• **About this task**: Within the listing below, please show every line carrying the string "Aging".

• **Stored data**:
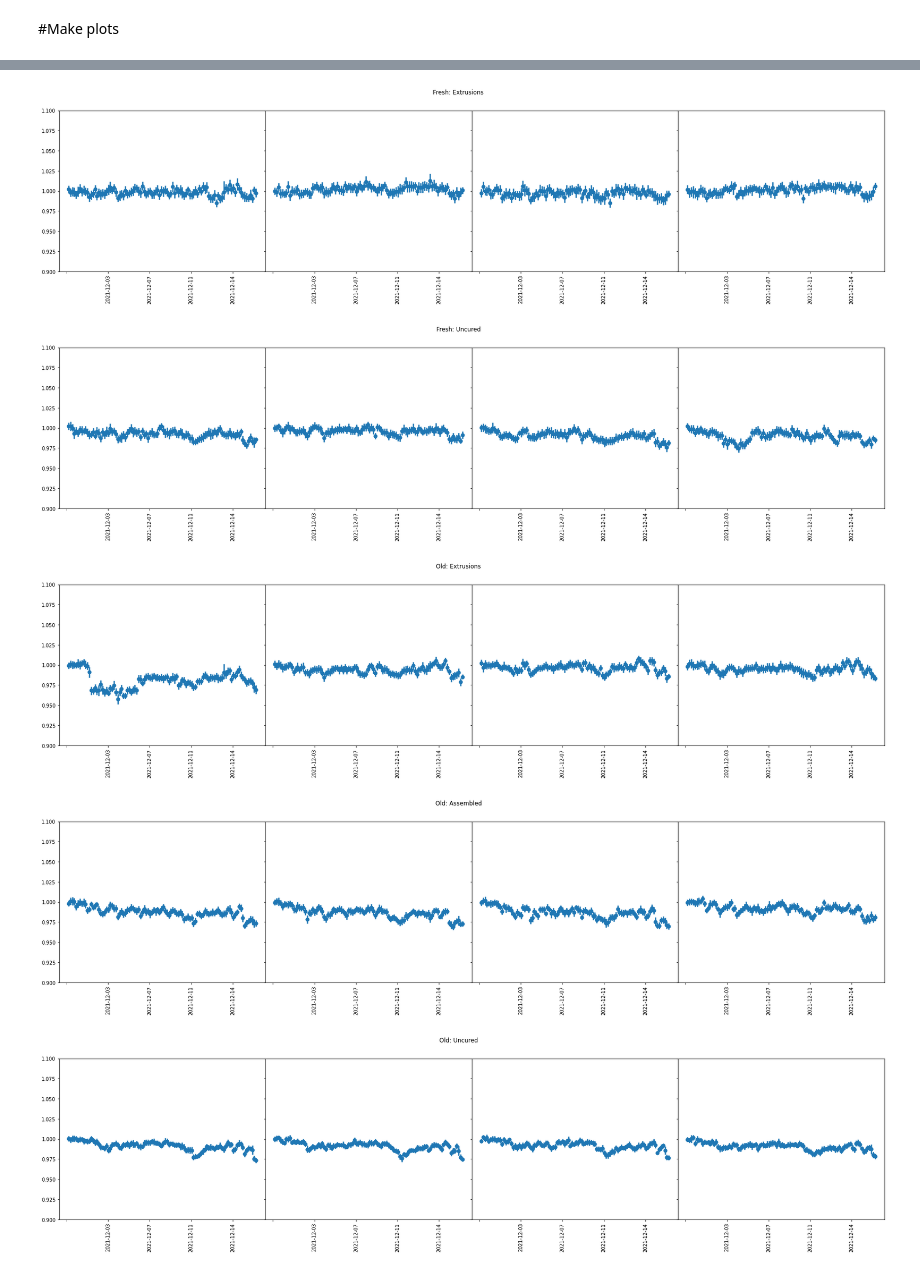
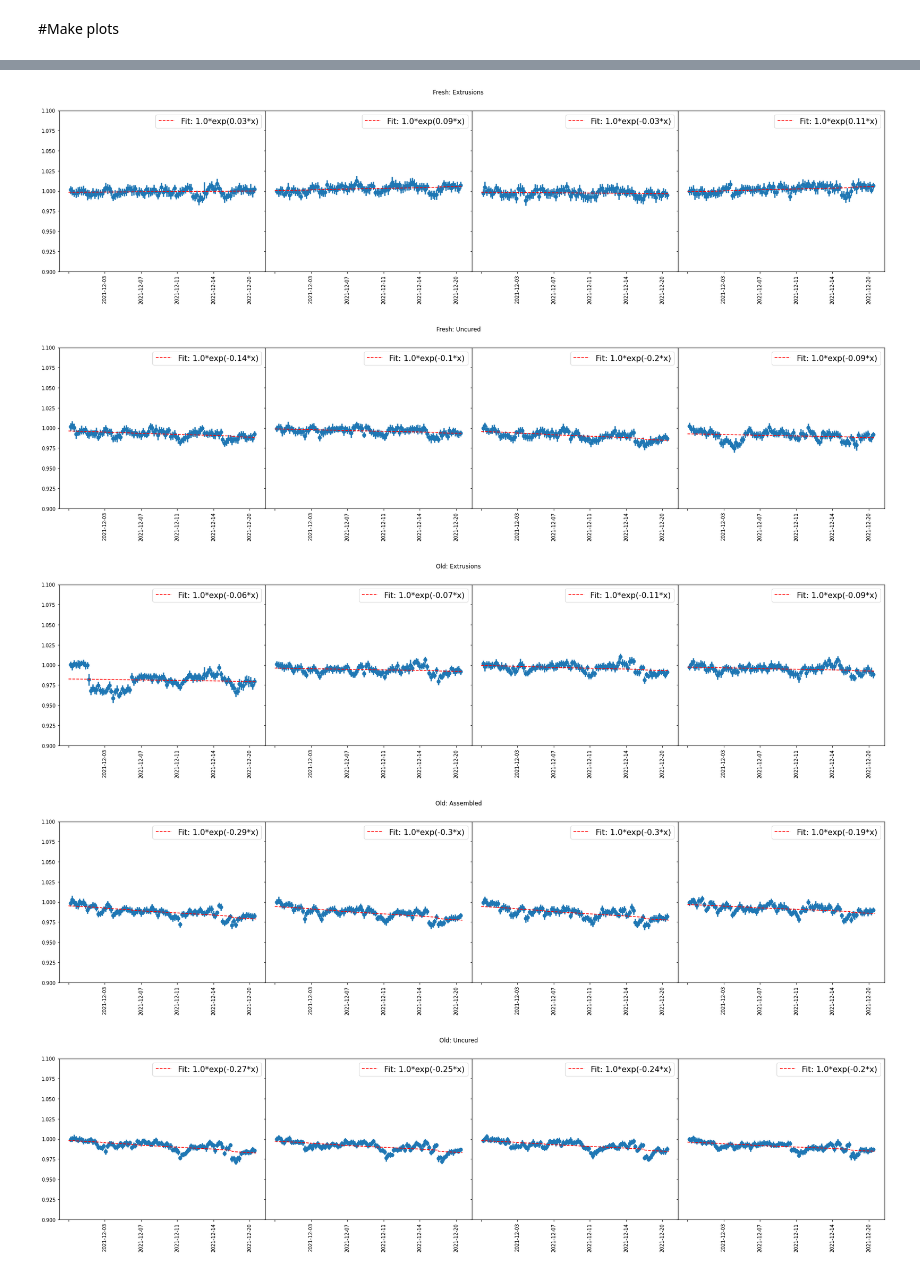
Before and after one commit to oksuzian/Mu2eANL, a Jupyter notebook: Aging/AgingCountersTestStandUVaBottom.ipynb, the cells around one changed output, grey strips where cells are left out. Saved outputs shown, nothing was run; the diff lists cells and outputs as text; code cells hidden in the pictures.

```diff
--- a/Aging/AgingCountersTestStandUVaBottom.ipynb
+++ b/Aging/AgingCountersTestStandUVaBottom.ipynb
@@ -166,30 +167,36 @@ for chan in it.chain(range(0, 12), range(16, 20), range(60,64)):
 # %%
 import seaborn as sns
 
 data_['date_f'] = pd.factorize(data_['date'])[0] + 1
 mapping = dict(zip(data_['date_f'], data_['date'].dt.date))
 
 for chan in it.chain(range(0, 12), range(16, 20), range(60,64)):
 
   if(chan%4==0):
     fig, axs = plt.subplots(1,4, figsize=(30, 6), sharey=True);
     fig.subplots_adjust(wspace=0)
 
+  y = data_[chan]
+  y = y*np.exp(X*CS137_DECAY_RATE) #Cs137 decay rate: 2.3%/year
+  popt, pcov = curve_fit(expo, X, y, p0=(1, 0.05))
+
   ax=axs[chan%4]
   fig.suptitle(getChanLabel(chan))
-  sns.regplot(x=data_['date_f'], y=data_[chan], x_bins=100, fit_reg=None, ax=ax)
+  sns.regplot(x=data_['date_f'], y=y, x_bins=100, fit_reg=None, ax=ax)
+  ax.plot(data_['date_f'], expo(X, *popt), 'r--', label="Fit: " + str(round(popt[0], 1)) + "*exp("+str(-1*round(popt[1],2))+"*x)"); #fits an exponential to the function
   ax.set_ylabel('')
   ax.set_xlabel('')
   labels = pd.Series(ax.get_xticks()).map(mapping).fillna('')
   ax.set_xticklabels(labels)
+  ax.legend(loc='upper right', prop={'size': 16})
   ax.set_ylim(0.9,1.1)
   ax.tick_params(axis='x', labelrotation = 90);
 # %% [output]
-[figure, old version]
+[figure, new version]
-[figure, old version]
+[figure, new version]
-[figure, old version]
+[figure, new version]
-[figure, old version]
+[figure, new version]
-[figure, old version]
+[figure, new version]
 # %%
 for chan in it.chain(range(0, 12), range(16, 20), range(60,64)):
 
```
Also changed, not shown: parts of 8 cells of this notebook.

• **Reply to the exercise**:
Before and after one commit to oksuzian/Mu2eANL, a Jupyter notebook: Aging/AgingCountersTestStandUVaBottom.ipynb, the cells around one changed output, grey strips where cells are left out. Saved outputs shown, nothing was run; the diff lists cells and outputs as text; code cells hidden in the pictures.
--- a/Aging/AgingCountersTestStandUVaBottom.ipynb
+++ b/Aging/AgingCountersTestStandUVaBottom.ipynb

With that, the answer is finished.